Direct mail is one of the most important tools that local campaigns can use to reach voters effectively and afford-ably. To make your mail pieces succeed, you have to plan your campaign and design your mail to be effective. Here are some basic guidelines:
Grab the voters’ attention
Remember, your mail piece is competing not only with every other campaign mailing that is send out, but with catalogs, bills, business advertisements, CDs from AOL, and all the other junk that clutters up a mailbox. To avoid being dumped in the trash with the latest supermarket circular, your mailing needs to stand out.
Use big headlines and catchy graphics, with big sub-headlines interspersed throughout the piece, drawing the reader through the mailer. Let the voters drill down for more info (the text of your piece) if they want to, but they should notice the headline and be able to follow your gist just by reading your sub-headlines.
Your text is important (especially for the press who read your piece), but the most important parts for the voters are the visuals. Use powerful graphics and pictures, including a color scheme that stands out but is easy on the eye. Leave lots of “white space” (the space around your text and visuals that is left blank) – it makes the piece easy to read. Your “white space” need not be white – for example, you may be using a light blue background.
To Stand Out, Don’t be Standard
Shy away from using the “good old fashioned” political colors and logos. If you do, your mail will simply blend in with all the other political mail that the voter receives. Your mail must GET NOTICED! That being said, keep it simple. Too many graphics, too many colors, and your reader will get tired or think it looks “amateurish.”
Know What People Read
After the headline, the most read part of the letter is the “P.S.” – if you’re sending out a letter-type mailing, always put your number-one message in the P.S. People also read the captions on photos – always put informative captions on the photos you use. If a paragraph is particularly important, make it extremely short (2-3 lines) or use a “pullout” capital letter to start the paragraph – either one will make it more likely to be read by people who are just “skimming” your piece. Remember – before reading, almost everyone just “skims” to see if it is worth his or her time.

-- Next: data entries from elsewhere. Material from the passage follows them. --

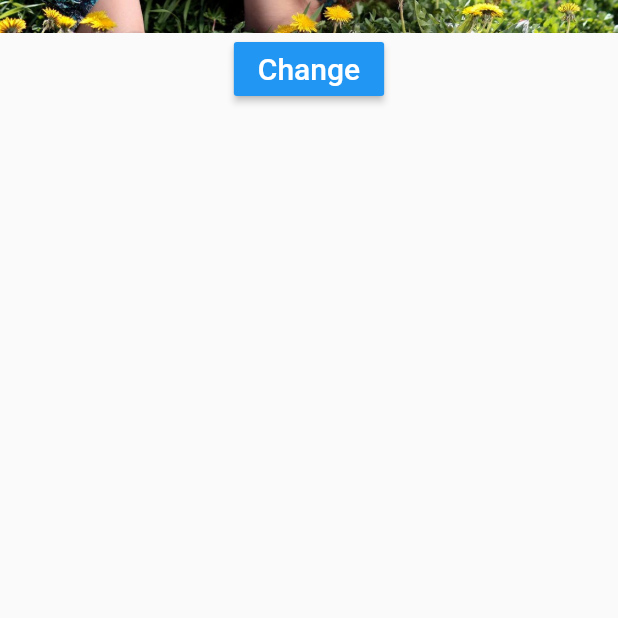
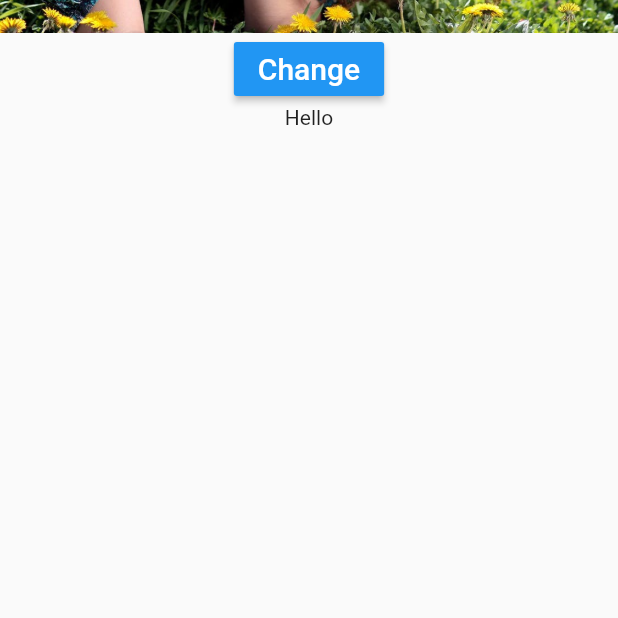
Before and after one commit to neang-makara/new, a Flutter app: the screen it shows after launch, after a tap on "Change", on a phone screen of 412 x 824 dp, the part 463-1081 px from its top. Run offline on Flutter 3.47's test engine with Material 2 defaults, Android fonts, the phone set to English and light mode, and no system bars.

Commit message:
second commit

```diff
--- a/lib/main.dart
+++ b/lib/main.dart
@@ -41,6 +41,9 @@ class _HomeState extends State<Home> {
                 print('$chang');
               });
           }),
+          Center(
+            child: Text("Hello"),
+          )
         ],
       ),
     );
```
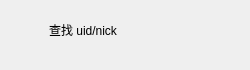
This is frontEnd/chatProject/adduseritem.ui in proacane/CppChatProject as Qt 5 draws it before an edit. The edited form follows.
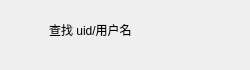
This is the edited form.

What changed in the file:
```diff
--- a/frontEnd/chatProject/adduseritem.ui
+++ b/frontEnd/chatProject/adduseritem.ui
@@ -57,7 +57,7 @@
    <item>
     <widget class="QLabel" name="message_tip">
      <property name="text">
-      <string>查找 uid/nick</string>
+      <string>查找 uid/用户名</string>
      </property>
     </widget>
    </item>
```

A great compliment for your direct mail campaign is an e-mail newsletter. To find out more, read Starting an E-mail Newsletter for Your Campaign.
Now that you’ve got political direct mail covered, do you know how to design great yard signs?